Specifically, the authors describe how the small molecule antagonist AZ8838, identified by AstraZeneca by high-throughput screening, binds to PAR2 in a fully occluded and previously inaccessible pocket near the extracellular surface of the receptor.
A second molecule, AZ3451, identified by screening compounds with the PAR2-StaR protein, was found to bind a remote allosteric site that is thought to prevent structural rearrangements required for receptor activation and signalling.
The scientists also discovered that a blocking antibody fragment binds to the extracellular surface of the receptor to prevent access of the ligand to the binding site.
Fiona Marshall, Chief Scientific Officer of Heptares and Sosei, said: “The research being undertaken by Heptares and AstraZeneca around PAR2 is truly cutting-edge and demonstrates the synergies in our respective capabilities and the clear benefits that structural insights can bring to drug discovery.”
“PAR2 is an important drug target that has so far eluded attempts to create effective drugs that block its activity.
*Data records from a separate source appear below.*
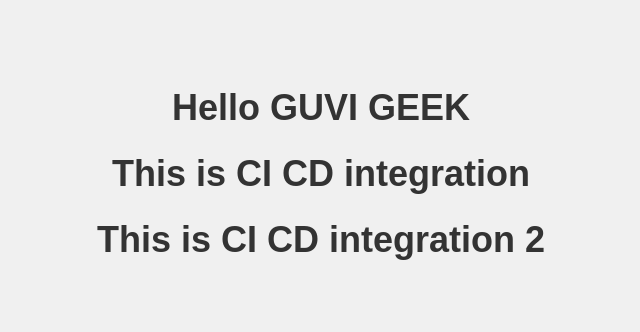
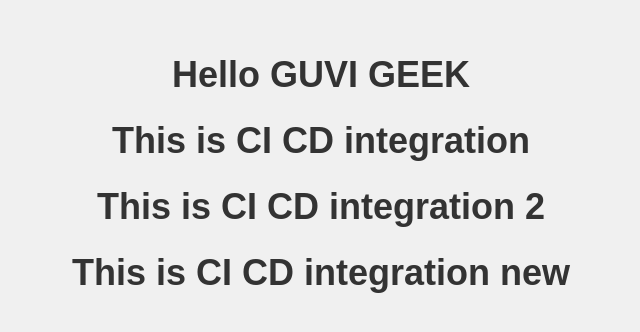
Before and after one commit to Prajaktaghogare/GUVI-PROJECT, a plain HTML site: page index.html in a window 1280 px wide. Shown: the part 226-558 px from the top of the page, without its empty margins (319-959 px from the left). Drawn offline with Linux system fonts and the light colour scheme.

Commit message:
Added CD/CD integration new

```diff
--- a/index.html
+++ b/index.html
@@ -11,6 +11,8 @@
         <h1>Hello GUVI GEEK</h1>
         <h1>This is CI CD  integration</h1>
           <h1>This is CI CD  integration 2</h1>
+          <h1>This is CI CD  integration new</h1>
+
     </div>
 </body>
 </html>
```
The work we are doing with AstraZeneca will hopefully redress this situation to provide new medicines across pain and other indications.”
Niek Dekker, Principal Discovery Scientist, Innovative Medicines and Early Development at AstraZeneca, added: “Access to the Heptares StaR technology enabled us to progress available small molecule actives on PAR2 to credible lead series, where we earlier struggled to develop our chemistry. We are particularly excited by the functional and binding study data from one of the lead series as this exhibits slow binding kinetics, which is an attractive feature for this target.”